The “Weekly Rant” column was featured in the PC Mechanic Newsletter since 2005. Topics relate to some aspect of technology, which include opinions on hardware, software, new technology, technology companies, and computing standards.
Long story short is that the first two iterations of this exam creation, taking, grading, and notification system did not work. Time was a factor, and inexperience was another. Some of the source code I’ve viewed has included novice mistakes–I’ve picked up on these even though I’m not entirely familiar with the language it was written in. Why?
There is a large gap between programming theory and actually applying it using a programming language. For some people, that just comes with time and experience. The best solution for that is to work on somewhat minor projects to hone your skills, and go from there.
Now, I have been working on web applications for a while and have a pretty good handle on what I’m doing, but I certainly don’t know all there is to know about them. It’s a learning process. While my first few larger projects that I’ve undertaken have functioned properly, they are full of novice mistakes and workarounds that should not have been done, thus making alterations to the code very difficult. Maintenance is also an issue with those programs. But, considering their low utilization, I’m not too concerned about that or their performance. I look back on these projects and just shake my head at all the poor coding I did. If the client ever expressed interest in revamping the applications in question, I would–and much improve on them. But, as it stands, they aren’t worth my time to redo. For now, I can just look back on them and see where I’ve been and chalk up those projects as learning experiences.
If you do not have the experience to take on a large project, do not take it on. Even if the price is right. Chances are you won’t be able to complete it in time, and/or it will end up being a shoddy product that doesn’t work well (or at all). That sort of reputation will get attached to your name, making it difficult to land another project in the future. This also gives other programmers a bad name by passing along the idea that *all* programmers are incompetent. This isn’t so, and if you’re smart, this won’t apply to you.
So far, since I’ve only tackled smaller to medium-sized projects that weren’t very critical.
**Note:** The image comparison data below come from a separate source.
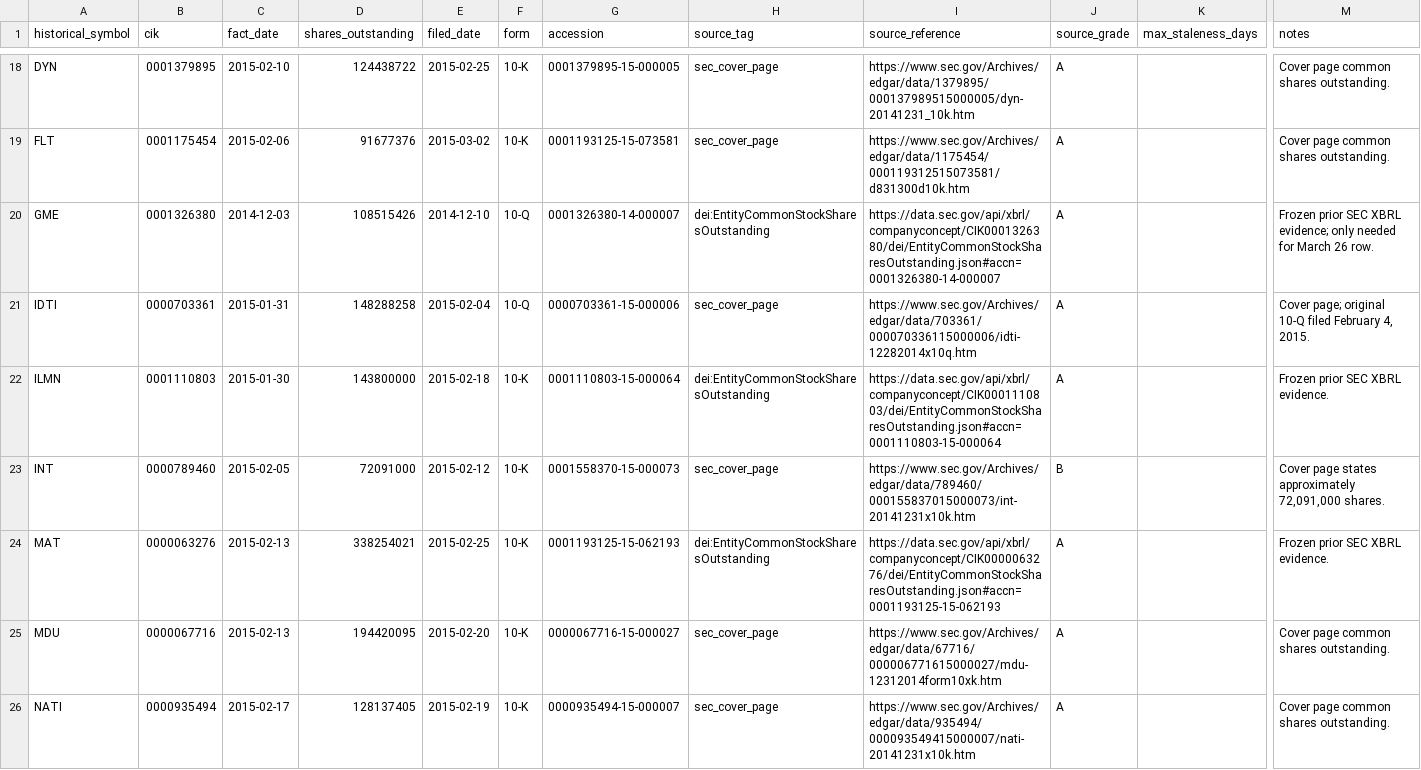
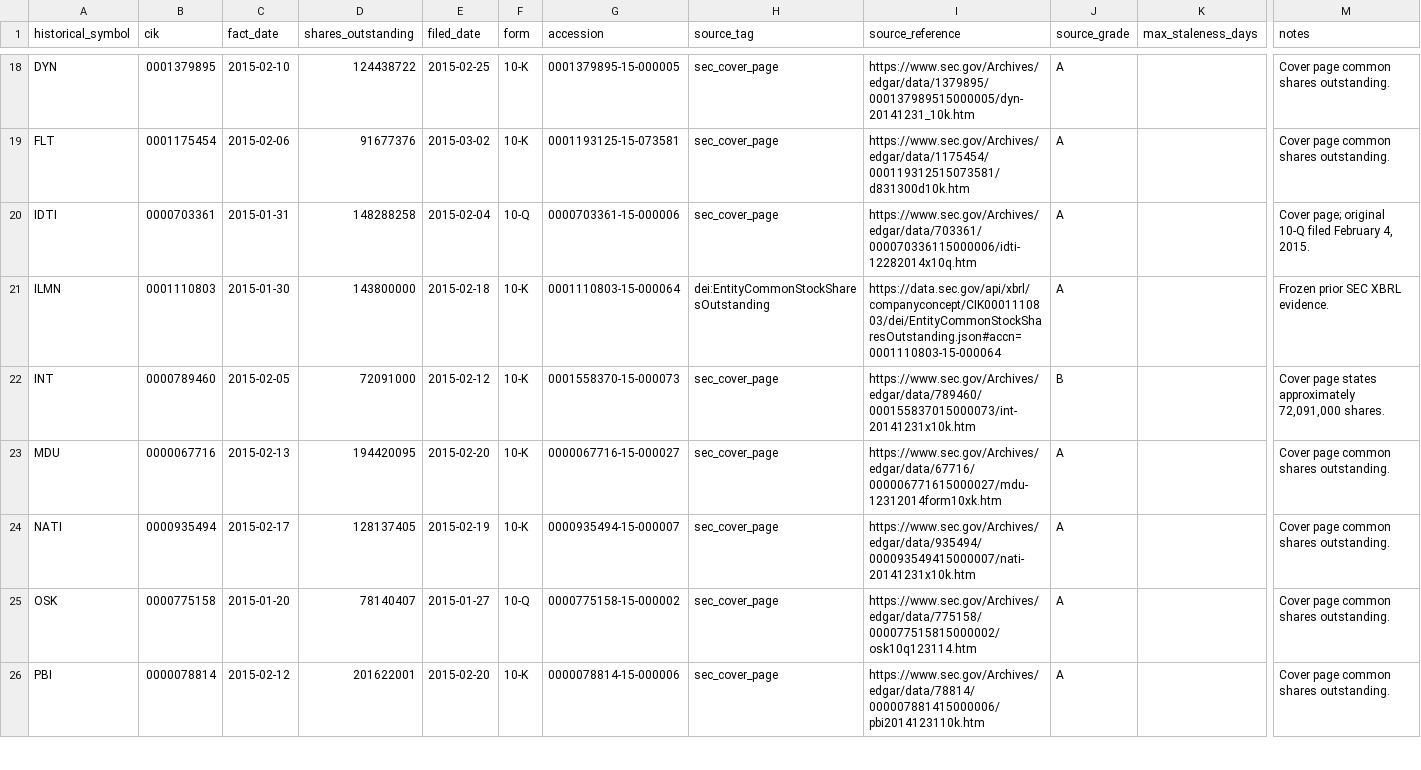
Before and after one commit to P00NSMASHER/trading-platform, a CSV file: data/public/metadata/g4_shares_anchors_batch_0008.csv, drawn as a sheet; only a part is shown, gaps mark what is left out; the shorter side is filled out with more unchanged rows; rows hold the shown columns only; the diff covers the shown part only; the diff names each change by its address in the sheet, - before the commit and + after, or states it on an @@ line.

Commit message:
G4 batch 0008: scope anchors to final 37 symbols

```diff
--- a/data/public/metadata/g4_shares_anchors_batch_0008.csv
+++ b/data/public/metadata/g4_shares_anchors_batch_0008.csv
-row 20: GME | 0001326380 | 2014-12-03 | 108515426 | 2014-12-10 | 10-Q | 0001326380-14-000007 | dei:EntityCommonStockSharesOutstanding | https://data.sec.gov/api/xbrl/companyconcept/CIK0001326380/dei/EntityCommonStockSharesOutstanding.json#accn=0001326380-14-000007 | A |  | Frozen prior SEC XBRL evidence; only needed for March 26 row.
-row 24: MAT | 0000063276 | 2015-02-13 | 338254021 | 2015-02-25 | 10-K | 0001193125-15-062193 | dei:EntityCommonStockSharesOutstanding | https://data.sec.gov/api/xbrl/companyconcept/CIK0000063276/dei/EntityCommonStockSharesOutstanding.json#accn=0001193125-15-062193 | A |  | Frozen prior SEC XBRL evidence.
```
Also changed, not shown: 3 removed rows elsewhere in this file.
I’ve built a reputation for putting together good, functioning web applications, and gained programming experience that way. This is the way it should be done–not the sink or swim method that many upcoming programmers tend to lean towards because in the programming world, unless you’re a total genius with this stuff…you’ll sink like a stone.
In time, once you master the smaller, non-critical applications, you can move up to the larger, more complex and critical applications. Trying the “sink or swim” method on this sort of endeavor is suicide, especially with a limited skill set. Like with anything, you can’t become a master at it just by reading one of those “learn how to program in 48 hours” books. Sure, you can learn the basics to get you started, but don’t expect to handle Morgan Stanley’s investment system and get paid the big bucks to work with it.
So, the best way to bridge the gap between theory and actually working with the language is to start small and keep building. Soon you’ll have a decent portfolio and the reputation of being the go-to guy for getting the job done right, rather than being the fool who flubbed it up the first time around.